This is Chitty’s first full-length feature (which actually runs a little short of a normal feature at about 70 minutes), and there are some rough spots. Many people will be turned off by the obvious source material. Chitty knows his exploitation flicks, and he isn’t afraid to use that knowledge. So the film isn’t the most original piece of work out there, which may be a drawback for some. Also, there are several scenes that could have used another take, especially the dinner scene when Grandma is wheeled out. Grandma’s wig keeps falling off, causing the actors to have to pick it up and replace it several times, which was obviously unplanned. But when the wig falls off, the skeleton is revealed to be plastic as evidenced by the fact that there is a line in the skullcap where the top can be removed. There are also more than a few inconsistencies in the film (can someone really die by stabbing when you use the rounded end of a broom handle?). But these criticisms can, perhaps, be ignored when one realizes what was accomplished using amateur actors, working weekends, and literally spending pennies to complete the film.

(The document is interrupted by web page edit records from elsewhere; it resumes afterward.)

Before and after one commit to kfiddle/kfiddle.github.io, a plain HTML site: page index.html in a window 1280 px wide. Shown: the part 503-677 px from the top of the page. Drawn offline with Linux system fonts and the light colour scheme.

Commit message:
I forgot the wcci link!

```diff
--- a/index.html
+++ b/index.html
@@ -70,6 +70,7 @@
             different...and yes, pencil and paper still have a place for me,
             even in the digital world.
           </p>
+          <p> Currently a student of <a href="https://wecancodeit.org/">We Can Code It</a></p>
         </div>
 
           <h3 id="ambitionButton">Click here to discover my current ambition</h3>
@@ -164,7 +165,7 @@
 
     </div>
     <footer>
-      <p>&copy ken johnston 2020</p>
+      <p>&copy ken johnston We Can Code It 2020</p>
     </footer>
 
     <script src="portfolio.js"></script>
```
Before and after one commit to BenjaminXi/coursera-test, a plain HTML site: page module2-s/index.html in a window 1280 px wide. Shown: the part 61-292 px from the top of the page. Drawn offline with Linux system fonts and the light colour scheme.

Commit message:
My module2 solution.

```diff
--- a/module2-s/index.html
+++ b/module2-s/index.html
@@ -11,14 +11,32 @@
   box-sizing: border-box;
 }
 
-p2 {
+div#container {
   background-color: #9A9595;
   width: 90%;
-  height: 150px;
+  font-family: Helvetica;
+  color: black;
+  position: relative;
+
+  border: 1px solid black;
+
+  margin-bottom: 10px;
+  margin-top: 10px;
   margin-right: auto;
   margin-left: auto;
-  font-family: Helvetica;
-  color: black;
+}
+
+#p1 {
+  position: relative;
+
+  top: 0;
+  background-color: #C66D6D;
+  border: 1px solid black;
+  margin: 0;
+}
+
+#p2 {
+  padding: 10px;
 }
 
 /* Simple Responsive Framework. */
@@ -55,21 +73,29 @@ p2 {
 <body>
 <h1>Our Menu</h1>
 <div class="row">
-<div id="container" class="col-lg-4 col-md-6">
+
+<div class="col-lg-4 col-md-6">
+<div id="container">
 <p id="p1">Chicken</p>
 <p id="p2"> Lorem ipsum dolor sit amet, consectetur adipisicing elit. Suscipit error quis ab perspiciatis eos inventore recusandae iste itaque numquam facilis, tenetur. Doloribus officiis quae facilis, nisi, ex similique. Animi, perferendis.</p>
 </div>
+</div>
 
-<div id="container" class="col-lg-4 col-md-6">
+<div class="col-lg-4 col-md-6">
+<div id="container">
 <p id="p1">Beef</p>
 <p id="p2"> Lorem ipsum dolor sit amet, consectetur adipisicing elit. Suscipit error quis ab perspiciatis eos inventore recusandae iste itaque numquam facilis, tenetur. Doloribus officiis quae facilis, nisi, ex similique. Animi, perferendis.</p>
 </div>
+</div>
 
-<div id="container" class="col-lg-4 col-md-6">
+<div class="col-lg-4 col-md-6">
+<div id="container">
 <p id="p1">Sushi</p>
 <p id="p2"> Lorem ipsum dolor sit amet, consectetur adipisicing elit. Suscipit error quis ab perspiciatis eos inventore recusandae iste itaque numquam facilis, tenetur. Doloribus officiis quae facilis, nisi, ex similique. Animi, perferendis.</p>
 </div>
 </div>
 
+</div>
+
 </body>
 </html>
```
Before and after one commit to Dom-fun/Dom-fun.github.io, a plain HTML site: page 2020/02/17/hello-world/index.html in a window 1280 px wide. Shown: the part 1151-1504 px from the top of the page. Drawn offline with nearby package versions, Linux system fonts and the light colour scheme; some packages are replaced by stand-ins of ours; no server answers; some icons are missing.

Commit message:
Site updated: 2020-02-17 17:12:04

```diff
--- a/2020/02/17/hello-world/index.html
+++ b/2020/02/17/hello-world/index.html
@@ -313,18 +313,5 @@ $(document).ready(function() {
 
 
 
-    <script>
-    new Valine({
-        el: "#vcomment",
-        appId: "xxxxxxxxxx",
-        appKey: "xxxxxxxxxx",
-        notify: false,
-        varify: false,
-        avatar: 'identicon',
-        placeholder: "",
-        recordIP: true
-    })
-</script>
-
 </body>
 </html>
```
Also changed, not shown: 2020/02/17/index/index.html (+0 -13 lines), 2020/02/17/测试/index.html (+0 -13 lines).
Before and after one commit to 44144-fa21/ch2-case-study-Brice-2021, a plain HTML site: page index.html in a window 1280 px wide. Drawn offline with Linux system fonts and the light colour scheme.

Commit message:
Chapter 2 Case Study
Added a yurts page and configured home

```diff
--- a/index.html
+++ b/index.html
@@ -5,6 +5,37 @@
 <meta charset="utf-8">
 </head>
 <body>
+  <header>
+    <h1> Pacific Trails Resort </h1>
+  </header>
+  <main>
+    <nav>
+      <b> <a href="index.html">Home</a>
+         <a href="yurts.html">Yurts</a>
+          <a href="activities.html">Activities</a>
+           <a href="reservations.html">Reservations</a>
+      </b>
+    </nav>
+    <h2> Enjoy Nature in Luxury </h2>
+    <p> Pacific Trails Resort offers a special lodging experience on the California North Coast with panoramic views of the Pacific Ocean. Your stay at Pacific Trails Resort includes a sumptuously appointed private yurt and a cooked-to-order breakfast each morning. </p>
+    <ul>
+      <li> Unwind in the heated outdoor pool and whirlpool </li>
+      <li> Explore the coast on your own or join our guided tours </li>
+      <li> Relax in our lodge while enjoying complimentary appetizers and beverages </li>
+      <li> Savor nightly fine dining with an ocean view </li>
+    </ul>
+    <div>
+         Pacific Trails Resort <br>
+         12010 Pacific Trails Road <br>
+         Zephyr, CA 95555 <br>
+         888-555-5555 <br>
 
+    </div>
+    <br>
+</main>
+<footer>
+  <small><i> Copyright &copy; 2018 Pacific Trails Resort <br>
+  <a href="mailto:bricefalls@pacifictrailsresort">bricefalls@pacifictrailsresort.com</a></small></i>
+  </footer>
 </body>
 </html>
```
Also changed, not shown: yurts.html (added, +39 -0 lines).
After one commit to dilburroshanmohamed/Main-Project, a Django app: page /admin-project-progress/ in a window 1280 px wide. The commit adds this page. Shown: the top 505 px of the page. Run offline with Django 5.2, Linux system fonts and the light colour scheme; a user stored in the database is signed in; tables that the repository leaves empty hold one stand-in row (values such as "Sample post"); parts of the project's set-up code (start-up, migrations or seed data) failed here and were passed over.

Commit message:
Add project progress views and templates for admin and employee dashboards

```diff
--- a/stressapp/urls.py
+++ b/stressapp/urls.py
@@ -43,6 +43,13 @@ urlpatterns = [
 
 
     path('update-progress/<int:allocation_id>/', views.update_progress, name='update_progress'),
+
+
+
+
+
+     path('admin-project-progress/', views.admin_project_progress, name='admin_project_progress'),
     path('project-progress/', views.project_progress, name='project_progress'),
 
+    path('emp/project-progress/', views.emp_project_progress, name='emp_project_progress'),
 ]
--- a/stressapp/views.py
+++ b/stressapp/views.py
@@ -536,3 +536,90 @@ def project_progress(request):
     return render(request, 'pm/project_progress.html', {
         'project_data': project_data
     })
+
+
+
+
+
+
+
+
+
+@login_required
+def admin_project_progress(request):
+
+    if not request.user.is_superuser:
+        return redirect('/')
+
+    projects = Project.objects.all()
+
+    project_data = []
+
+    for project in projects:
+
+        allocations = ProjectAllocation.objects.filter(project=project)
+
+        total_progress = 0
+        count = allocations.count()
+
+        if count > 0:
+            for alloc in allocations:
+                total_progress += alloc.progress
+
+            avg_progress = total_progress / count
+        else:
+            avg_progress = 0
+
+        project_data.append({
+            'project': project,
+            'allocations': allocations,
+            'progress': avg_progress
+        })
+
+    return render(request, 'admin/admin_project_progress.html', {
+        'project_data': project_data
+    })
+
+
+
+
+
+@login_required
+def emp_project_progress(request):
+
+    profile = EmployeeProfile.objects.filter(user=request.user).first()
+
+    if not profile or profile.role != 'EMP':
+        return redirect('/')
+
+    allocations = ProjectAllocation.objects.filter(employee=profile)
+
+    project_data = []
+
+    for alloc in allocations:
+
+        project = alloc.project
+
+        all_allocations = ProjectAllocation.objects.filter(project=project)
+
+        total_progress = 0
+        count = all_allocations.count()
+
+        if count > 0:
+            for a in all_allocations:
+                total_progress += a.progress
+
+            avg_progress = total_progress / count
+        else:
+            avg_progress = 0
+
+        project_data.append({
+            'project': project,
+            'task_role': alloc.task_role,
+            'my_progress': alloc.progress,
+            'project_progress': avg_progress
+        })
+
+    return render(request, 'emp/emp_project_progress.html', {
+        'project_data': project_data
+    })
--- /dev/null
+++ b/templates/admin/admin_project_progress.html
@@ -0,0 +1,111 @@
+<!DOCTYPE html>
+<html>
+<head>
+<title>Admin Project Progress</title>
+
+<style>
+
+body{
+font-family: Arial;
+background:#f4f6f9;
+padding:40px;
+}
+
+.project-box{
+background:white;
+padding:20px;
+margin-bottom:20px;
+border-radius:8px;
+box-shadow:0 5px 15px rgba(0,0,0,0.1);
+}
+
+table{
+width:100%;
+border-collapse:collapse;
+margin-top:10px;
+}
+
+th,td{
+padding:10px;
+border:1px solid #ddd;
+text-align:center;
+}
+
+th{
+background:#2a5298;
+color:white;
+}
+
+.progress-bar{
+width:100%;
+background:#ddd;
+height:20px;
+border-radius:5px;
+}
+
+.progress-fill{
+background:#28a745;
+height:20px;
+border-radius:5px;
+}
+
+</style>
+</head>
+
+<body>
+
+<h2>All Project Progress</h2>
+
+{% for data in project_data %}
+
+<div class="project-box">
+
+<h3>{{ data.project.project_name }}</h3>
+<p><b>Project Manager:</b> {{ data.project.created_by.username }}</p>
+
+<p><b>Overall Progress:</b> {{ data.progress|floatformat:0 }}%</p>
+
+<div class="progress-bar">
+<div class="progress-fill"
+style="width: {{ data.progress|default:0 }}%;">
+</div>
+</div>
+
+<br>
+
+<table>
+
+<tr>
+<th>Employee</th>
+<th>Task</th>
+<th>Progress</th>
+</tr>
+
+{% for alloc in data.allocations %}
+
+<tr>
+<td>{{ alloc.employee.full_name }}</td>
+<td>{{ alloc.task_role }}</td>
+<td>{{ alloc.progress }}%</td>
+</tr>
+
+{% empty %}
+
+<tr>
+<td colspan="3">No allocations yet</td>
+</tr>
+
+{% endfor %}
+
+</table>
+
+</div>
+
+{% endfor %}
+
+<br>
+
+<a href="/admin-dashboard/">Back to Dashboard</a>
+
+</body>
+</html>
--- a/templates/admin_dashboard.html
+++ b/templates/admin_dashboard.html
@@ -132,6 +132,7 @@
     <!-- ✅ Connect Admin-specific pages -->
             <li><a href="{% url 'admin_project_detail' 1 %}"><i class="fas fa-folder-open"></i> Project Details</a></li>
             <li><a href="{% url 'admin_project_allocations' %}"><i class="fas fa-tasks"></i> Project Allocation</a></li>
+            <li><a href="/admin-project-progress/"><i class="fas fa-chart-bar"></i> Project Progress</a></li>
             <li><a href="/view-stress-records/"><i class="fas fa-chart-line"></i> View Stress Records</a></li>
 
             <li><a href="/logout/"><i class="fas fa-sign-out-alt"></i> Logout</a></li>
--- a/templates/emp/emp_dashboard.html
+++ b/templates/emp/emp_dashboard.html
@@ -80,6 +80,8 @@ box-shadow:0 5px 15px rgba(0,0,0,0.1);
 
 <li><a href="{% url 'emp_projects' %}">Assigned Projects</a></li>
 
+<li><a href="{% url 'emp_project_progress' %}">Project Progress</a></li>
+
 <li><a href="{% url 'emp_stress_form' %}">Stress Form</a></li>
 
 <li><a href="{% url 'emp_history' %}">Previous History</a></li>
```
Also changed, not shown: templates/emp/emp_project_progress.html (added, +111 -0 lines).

The acting isn’t the most solid, as befits a shoestring-budgeted picture, but in a way, that is also part of the charm of the picture. Ironically, probably the best actor was also by far the most irritating character, and that was the character of “Mama,” named Lita in the picture. Played by Stephanie Reed, she gives an absolutely hysterical performance throughout the film. Constantly screaming in a tone that grabbed the lower portion of my spine and vibrated it, she was totally irritating. It was difficult to understand what she was saying most of the time, and most of the time it didn’t matter to me. I was grateful for her death because it meant a definite decrease in noise for the end of the picture. Having said that, Reed gives it her all and her performance is actually pitch-perfect, if more than a little annoying.
Roadkill is not a perfect movie and some may dislike the amount of violence as well as the obvious use of source material. But if you don’t mind some perverted exploitation on a shoestring budget, you might want to give this one a try. I’ll say one thing for Chitty: he doesn’t shy away from the macabre. Roadkill can be bought as a download at www.digitalgrindhouseentertainment.com, and while you’re there, try out some of the other exploitation films Chitty has ready for download as well.